Healthcare: A Sociological Perspective

A society is able to work at its best capacity when all of its members and groups are functioning adequately and are beneficial to society.  In order for these groups to function and benefit society, they must be equipped with the resources necessary for overall health and wellness. Healthcare has become one of the most controversial public matters over the last few decades – we constantly argue over whether medical care should be a right or a commodity. Currently, medical care is an obvious commodity, benefitting those who can afford it and neglecting those who cannot. While it may be tough to hope that healthcare will ever be a considered a “universal right”, there are discernable progressions in the field of medical care that don the possibility of expanding aid to those currently underinsured or uninsured. Sociologists examine the effects of healthcare and healthcare reform in terms of the costs and benefits and how different theorists interpret this controversial subject.

When we hypothesize that society is only able to function well when all of its members are provided the means necessary to obtain proper health care, we are theoretically taking a functionalist perspective. A functional order theorist would argue that we need all members of society to be as healthy as possible in order for them to contribute to society through their normal roles. On the contrary, a conflict theorist would argue that, in providing everyone with health care, we are encouraging an inevitable struggle over scarce resources. Ultimately, one side is arguing that universal healthcare is mandatory for a functioning society, while the other rebuttals that it is not a crucial necessity for every person, and that we need to consider how we can best utilize our resources. It is conflicts like these that make healthcare such a controversial subject, and that have subsequently delayed any kind of progress.

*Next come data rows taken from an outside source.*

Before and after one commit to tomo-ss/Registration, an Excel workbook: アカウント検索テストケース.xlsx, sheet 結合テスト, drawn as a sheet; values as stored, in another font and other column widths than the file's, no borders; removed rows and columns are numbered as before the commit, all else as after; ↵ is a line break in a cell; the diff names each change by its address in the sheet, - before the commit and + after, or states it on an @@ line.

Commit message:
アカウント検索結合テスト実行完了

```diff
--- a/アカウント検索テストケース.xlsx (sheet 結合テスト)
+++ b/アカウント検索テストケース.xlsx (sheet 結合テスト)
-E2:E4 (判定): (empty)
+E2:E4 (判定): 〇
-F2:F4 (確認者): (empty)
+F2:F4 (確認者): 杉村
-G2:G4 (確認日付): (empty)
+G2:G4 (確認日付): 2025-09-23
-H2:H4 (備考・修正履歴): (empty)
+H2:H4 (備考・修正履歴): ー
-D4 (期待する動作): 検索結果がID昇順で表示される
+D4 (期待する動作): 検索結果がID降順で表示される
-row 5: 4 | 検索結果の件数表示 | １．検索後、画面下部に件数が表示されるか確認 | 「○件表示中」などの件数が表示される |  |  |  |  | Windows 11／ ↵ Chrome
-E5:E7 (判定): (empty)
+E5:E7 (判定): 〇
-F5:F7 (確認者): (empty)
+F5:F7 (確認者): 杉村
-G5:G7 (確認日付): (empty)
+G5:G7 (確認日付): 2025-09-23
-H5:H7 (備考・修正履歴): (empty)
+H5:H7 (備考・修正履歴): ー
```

Minorities are habitually segregated in healthcare. Feminist theorists focus on the domination of Caucasian men in medical societies and the lack of attention minorities, especially women, receive with America’s current healthcare plan. Since healthcare is currently hard to obtain due to strict regulations and boundaries, many people have considered alternative solutions to standard medical care. One popular alternative is to focus ones attention more so on the prevention of the disease, rather than the treatment itself. Many threats to ones health are preventable—such as suicide, heart attacks, or broken bones—and many physicians and companies are starting wellness programs to prevent such health issues from occurring, and ultimately lower medical costs. Another common alternative to our current system of health care is alternative medicine. With focus on acupuncture, yoga, meditation, herbal remedies, and other possible substitutes, both standard and alternative doctors are able to avoid high medical costs and scathing insurance rates while focusing on cheaper and easier antidotes for their patients. Many conflict theorists, in concurrence with many Western traditional physicians, claim that these alternative solutions do not make sense, that they are based on the ignorance of superstition, that they leave room for bias, and that they encourage physicians focus all of their attention on these alternative and consequently pay too little attention to those who are actually injured or unwell.

The United States’ current healthcare program has been under intense scrutiny for the last decade. Our society has been hounding the government to figure out what exactly they plan to do about the high numbers of uninsured or under-insured people, and the high costs they require for decent health insurance. While this issue has long remained stagnant, on March 23, 2010, President Barack Obama signed The Patient Protection and Affordable Care Act, or Obamacare, which will provide low-cost insurance to the 44 million Americans who are currently uninsured; signing this act is the first step in President Obama’s plan to lower healthcare costs and expand healthcare to make it more readily available. Order theorists, along with many liberals and Democrats, strongly support the idea of providing universal healthcare. Order theorists reason that Obamacare is beneficial to a functioning society because it provides all groups and individuals with the means necessary to maintain good health and wellness, thus promoting their everyday contributions to society. Conflict theorists, however, reason that providing universal healthcare would be a waste of a precious resource, and that benefits that universal healthcare would produce are not worth the costs of abusing our dwindling resources.

If we were to ask ourselves the question, ‘what should the U.S. do about these healthcare issues?’ we are ultimately triggering our inevitable political bias. There is no infallible solution to social healthcare problems. Much like many other political controversies, it is based on an opinion that will diverge greatly among different societies, social groups, and political parties. However in pursuing Obamacare, our government is promising affordable healthcare to every American citizen through the expansion of Medicare and Medicaid. While this act would theoretically solve our current issues with healthcare, arguments will continue to be made in regards to depletion of resources and abuse of certain social groups. If we, as individuals, were able to do anything to support healthcare, it would be to spread awareness of alternative solutions and eliminate political ignorance in terms of healthcare’s costs and benefits.